Bridging the facts of a bridge

4 responses

  1. Elizabeth Keele says:

    Could you define a “similar fixed link”? If a tunnel is not a fixed link what else is aside from a bridge? What is the Chunnel then if it is not an “undersea railway tunnel linking France to England?” I quote wikipedia here. What did the framers of this law intend when they meant no “similar fixed link”? A bridge of another colour?

    • Mark McQueen says:

      Thanks for stopping by, Elizabeth.

      The 2005 federal law you refer to actually prohibits “a bridge or similar fixed link.” The word “similar” is tied to the word “bridge”. A causeway would be similar, I suppose, to a bridge fixed link because it is above water.

      According to two different polls over two years, conducted by two independent polling firms, the vast majority of Torontonians are in favour of the proposed Public-Private Partnership pedestrian tunnel.


  2. Keith says:

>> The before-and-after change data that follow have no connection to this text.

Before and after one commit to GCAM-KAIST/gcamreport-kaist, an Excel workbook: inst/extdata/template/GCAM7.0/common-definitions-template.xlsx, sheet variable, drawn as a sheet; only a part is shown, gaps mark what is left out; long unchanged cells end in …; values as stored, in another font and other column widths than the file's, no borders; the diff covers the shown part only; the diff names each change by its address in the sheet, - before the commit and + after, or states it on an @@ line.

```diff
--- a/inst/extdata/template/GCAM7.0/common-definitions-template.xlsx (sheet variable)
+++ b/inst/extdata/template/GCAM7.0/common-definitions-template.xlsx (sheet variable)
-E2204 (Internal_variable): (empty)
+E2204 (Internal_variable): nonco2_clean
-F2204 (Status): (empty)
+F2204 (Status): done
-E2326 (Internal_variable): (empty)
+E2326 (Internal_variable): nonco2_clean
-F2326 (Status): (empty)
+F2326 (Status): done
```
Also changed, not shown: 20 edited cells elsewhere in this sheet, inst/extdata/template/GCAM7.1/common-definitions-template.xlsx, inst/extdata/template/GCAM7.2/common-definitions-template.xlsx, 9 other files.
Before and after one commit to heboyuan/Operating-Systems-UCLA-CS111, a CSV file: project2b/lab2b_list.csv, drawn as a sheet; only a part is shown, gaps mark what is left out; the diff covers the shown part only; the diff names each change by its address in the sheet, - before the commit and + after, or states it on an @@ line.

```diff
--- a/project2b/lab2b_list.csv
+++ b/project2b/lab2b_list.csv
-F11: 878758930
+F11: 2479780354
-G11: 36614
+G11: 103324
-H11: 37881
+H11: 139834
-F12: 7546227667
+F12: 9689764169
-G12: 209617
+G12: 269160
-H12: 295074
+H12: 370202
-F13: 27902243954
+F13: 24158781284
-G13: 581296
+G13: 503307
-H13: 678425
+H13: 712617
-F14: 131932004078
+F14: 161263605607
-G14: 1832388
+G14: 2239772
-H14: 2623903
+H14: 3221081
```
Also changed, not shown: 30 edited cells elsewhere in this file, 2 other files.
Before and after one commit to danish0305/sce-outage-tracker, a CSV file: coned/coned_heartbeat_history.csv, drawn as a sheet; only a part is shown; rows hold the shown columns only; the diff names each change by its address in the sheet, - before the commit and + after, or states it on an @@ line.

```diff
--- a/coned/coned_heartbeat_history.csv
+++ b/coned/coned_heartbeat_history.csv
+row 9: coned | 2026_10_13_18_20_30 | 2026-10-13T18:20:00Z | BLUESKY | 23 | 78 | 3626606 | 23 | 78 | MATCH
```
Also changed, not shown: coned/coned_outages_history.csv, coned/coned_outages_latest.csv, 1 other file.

    I’m not sure it’s a slam dunk that a tunnel is not a “similar fixed link” from a statutory interpretation perspective.

    Law aside, I think there should be a gondola (not joking).

    • Mark McQueen says:

      Thanks for stopping by Keith.

      There’s nothing about a pedestrian tunnel that’s similar to vehicle bridge. A bridge is built above water, carries cars, blocks sailboats, and is visible from shore.

      A pedestrian tunnel has none of those attributes.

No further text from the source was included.